The Little Boy Who Lost His Name Screenshot

Lost My Name, a charming tale of a child on a quest to find their missing name, sold an astonishing 132,616 copies, knocking Julia Donaldson off the top spot for the first time in eight years.

The Guardian

Of all the things it’s possible to do with digital books, one of them is ‘Put Me In The Story’ functionality. Readers can:

  • Take pictures of themselves, then superimpose their own faces on a character’s body
  • Use their own names in place of a generic character name
  • Include their own family members in the story
  • Choose the make up of their family unit
  • Photographs of local setting as background
  • Personalised intratext, for example with the town’s name changed to that of the reader

The list goes on. Some of these personalisations are easier to implement than others, naturally.

Digital Book World asks whether the personalisation of digital stories is likely to become mainstream, or will it continue to be ‘niche’?

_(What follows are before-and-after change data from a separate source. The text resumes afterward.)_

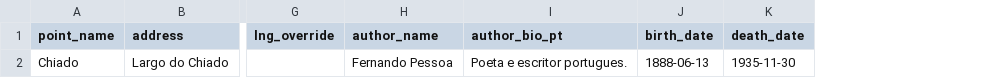
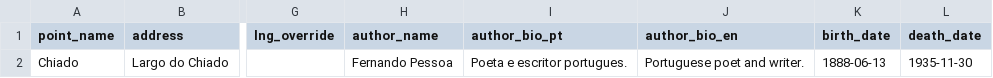
Before and after one commit to arapyai/ecosdelisboa, a CSV file: docs/templates/content_import_template.csv, drawn as a sheet; only a part is shown, gaps mark what is left out; the diff names each change by its address in the sheet, - before the commit and + after, or states it on an @@ line.

Commit message:
feat(backend): add entity translations

```diff
--- a/docs/templates/content_import_template.csv
+++ b/docs/templates/content_import_template.csv
+column J (author_bio_en), row 2: Portuguese poet and writer.
```
Also changed, not shown: 19 other files.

Also through my feed this morning is another article on dolls marketed at girls, a topic which has been interesting me ever since I gave birth to a daughter: Even more terrible things are happening to the American Girl doll brand than you thought. I’m not American so I don’t have any sort of history with American Girl dolls, but the article tells me that whereas once these dolls were good role models, girls are now stuck with ‘the dolls they deserve’. Now you can buy a doll in your child’s own image:

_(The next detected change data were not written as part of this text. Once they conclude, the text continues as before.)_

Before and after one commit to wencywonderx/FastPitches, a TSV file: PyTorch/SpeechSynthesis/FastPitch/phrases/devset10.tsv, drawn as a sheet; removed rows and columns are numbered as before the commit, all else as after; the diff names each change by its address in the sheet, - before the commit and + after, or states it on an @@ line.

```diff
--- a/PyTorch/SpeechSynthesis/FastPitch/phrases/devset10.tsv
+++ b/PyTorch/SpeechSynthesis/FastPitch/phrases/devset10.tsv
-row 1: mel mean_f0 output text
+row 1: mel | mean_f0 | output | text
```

Maybe we get the dolls we deserve. After all, the redirection [since Mattel took over the brand] has been to shape them in our own image. You can wear what Saige (yes, SAIGE) is wearing. Saige, in turn, will have no more adventure than is readily available to you. You can indulge in a spa day! A spa day, with Saige. No more trekking across the prairie or dealing with wartime rationing. … Sure, maybe you picked your first American Girl doll because she resembled you – actually a lot has been written on this – but the whole point was to give you an entry point to history. Felicity or Samantha or Addy reminded you that, during the Civil War and the Revolutionary War and all the fascinating important times of history, there were Girls Almost But Not Quite Like You. You could see yourself in history! You could engage with the biggest moments of the past! … Now — actual stories are being replaced with bland, featureless faces. The My American Girls have spawned a series of books where you fill in the blanks of her adventures. For instance, in “Bound For Snow,” “Readers can imagine themselves as the main character of this interactive story, a girl who loves to be outside in wintertime.” Yes, what a stretch of the imagination it is to pretend to be a girl who loves to be outside in wintertime. “She’s teaching Honey the golden retriever how to pull a dog sled, but the pup just doesn’t seem to be getting the hang of it.” How tough to put yourself in her shoes. A golden retriever? But you’ve got a chocolate Lab! What a great exercise.

Less has been written about the personalisation of digital books, but I feel the same sarcastic tone could equally be applied. Throughout the entire history of human storytelling haven’t children been able to empathise with characters in a story without needing to literally see their own faces in it? Is this really such a struggle? Are we applauding narcissism?

Personally, I am struggling with some cognitive dissonance when it comes to the personalisation of digital books. Because my thoughts are unformed, here they are in bullet point format:

  • Yes, children do need to ‘see themselves’ in picturebooks. This is exactly why I have a problem with the disproportionate number of white boys represented in literature.
  • The personalisation trend may be one response to accusations of symbolic annihilation of PoC and female characters.
  • Regarding picturebooks and illustrated texts, some kinds of art styles are already perfectly good at allowing readers to see themselves in the characters. I’m talking about the simplistic style of art in which faces, while very expressive, are reminiscent of a smiley emoticon, and can therefore represent almost any character. Other art styles (such as mine, in Midnight Feast) are more detailed, and the character looks like ‘a certain individual’ rather than the everygirl. It is harder for a reader to see themselves in such a character.
  • But how similar must a character look to a reader in order for the reader to empathise?
  • Might it not be a very good thing if white children were empathising with PoC characters, and boys were more frequently given the opportunity to put themselves in the place of girls, and not just ‘tomboy’ characters — I mean boys putting themselves in the minds of girls doing girl things?
  • Is an interactive personalised story inherently metafictive, in that the reader is constantly reminded that they are not in fact living inside the pages of a story, but looking in at a rather gimmicky storytelling technique? Might this instead have the opposite effect to that intended ie. a vicarious, immersive, empathetic experience?

I have no answers, only suspicions:

  • There’s a slight danger that the personalisation of stories might absolve publishers from offering genuine diversity in main characters.
  • Some stories suit personalisation better than other types of stories.
  • Personalisation may suit some ages better than others — culturally we have a lot more tolerance for egocentricity in preschoolers than in, say, teens.

Related Articles:

Things Possible With Digital Stories Which Are Not So Possible With Paper Stories

The little boy/girl who lost his/her name